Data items
[Start of section]

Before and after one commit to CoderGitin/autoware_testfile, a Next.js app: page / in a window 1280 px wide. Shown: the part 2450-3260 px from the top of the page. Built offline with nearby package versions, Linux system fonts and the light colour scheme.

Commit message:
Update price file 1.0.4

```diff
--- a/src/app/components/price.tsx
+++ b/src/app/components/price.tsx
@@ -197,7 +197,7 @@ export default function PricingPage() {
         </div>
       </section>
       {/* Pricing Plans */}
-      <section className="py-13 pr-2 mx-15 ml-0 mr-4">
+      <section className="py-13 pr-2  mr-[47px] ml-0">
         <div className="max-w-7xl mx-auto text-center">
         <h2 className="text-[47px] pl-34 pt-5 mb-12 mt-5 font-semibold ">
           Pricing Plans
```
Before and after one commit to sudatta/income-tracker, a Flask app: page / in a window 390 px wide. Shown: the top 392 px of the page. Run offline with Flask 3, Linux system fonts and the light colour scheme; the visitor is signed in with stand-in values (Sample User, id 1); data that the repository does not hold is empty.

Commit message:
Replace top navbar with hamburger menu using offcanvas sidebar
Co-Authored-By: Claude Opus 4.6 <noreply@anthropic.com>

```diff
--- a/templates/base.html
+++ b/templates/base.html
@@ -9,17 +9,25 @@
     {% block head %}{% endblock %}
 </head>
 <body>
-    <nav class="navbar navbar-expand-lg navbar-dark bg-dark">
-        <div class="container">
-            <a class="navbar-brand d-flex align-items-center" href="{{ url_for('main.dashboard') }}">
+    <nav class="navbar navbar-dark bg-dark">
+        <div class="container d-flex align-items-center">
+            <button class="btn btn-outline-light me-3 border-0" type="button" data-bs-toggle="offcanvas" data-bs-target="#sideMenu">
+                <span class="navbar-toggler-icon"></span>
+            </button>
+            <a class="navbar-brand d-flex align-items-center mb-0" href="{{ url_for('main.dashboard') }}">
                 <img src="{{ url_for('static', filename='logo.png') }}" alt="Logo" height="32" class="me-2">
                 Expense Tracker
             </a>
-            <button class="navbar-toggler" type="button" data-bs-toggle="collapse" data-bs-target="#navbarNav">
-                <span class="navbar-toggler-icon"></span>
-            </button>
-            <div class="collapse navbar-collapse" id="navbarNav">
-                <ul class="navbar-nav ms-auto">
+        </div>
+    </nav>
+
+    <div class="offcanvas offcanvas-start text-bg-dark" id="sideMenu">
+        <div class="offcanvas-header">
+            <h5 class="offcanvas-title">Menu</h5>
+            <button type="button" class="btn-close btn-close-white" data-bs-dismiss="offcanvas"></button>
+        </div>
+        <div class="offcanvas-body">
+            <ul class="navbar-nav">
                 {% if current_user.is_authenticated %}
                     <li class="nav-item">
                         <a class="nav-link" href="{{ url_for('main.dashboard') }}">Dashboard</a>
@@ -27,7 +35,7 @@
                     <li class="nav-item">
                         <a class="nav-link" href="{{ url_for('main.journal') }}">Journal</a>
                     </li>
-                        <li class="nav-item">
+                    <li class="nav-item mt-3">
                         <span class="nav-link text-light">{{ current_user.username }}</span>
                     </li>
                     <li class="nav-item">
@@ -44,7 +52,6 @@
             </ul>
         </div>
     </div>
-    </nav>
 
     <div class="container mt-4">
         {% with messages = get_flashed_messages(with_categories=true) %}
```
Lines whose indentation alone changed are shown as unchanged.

[End of section]

* _TASK BRIEF_
Return each line above where the word "navbar" shows up.

* _YOUR RESPONSE_
Replace top navbar with hamburger menu using offcanvas sidebar
-    <nav class="navbar navbar-expand-lg navbar-dark bg-dark">
-            <a class="navbar-brand d-flex align-items-center" href="{{ url_for('main.dashboard') }}">
+    <nav class="navbar navbar-dark bg-dark">
+                <span class="navbar-toggler-icon"></span>
+            <a class="navbar-brand d-flex align-items-center mb-0" href="{{ url_for('main.dashboard') }}">
-            <button class="navbar-toggler" type="button" data-bs-toggle="collapse" data-bs-target="#navbarNav">
-                <span class="navbar-toggler-icon"></span>
-            <div class="collapse navbar-collapse" id="navbarNav">
-                <ul class="navbar-nav ms-auto">
+            <ul class="navbar-nav">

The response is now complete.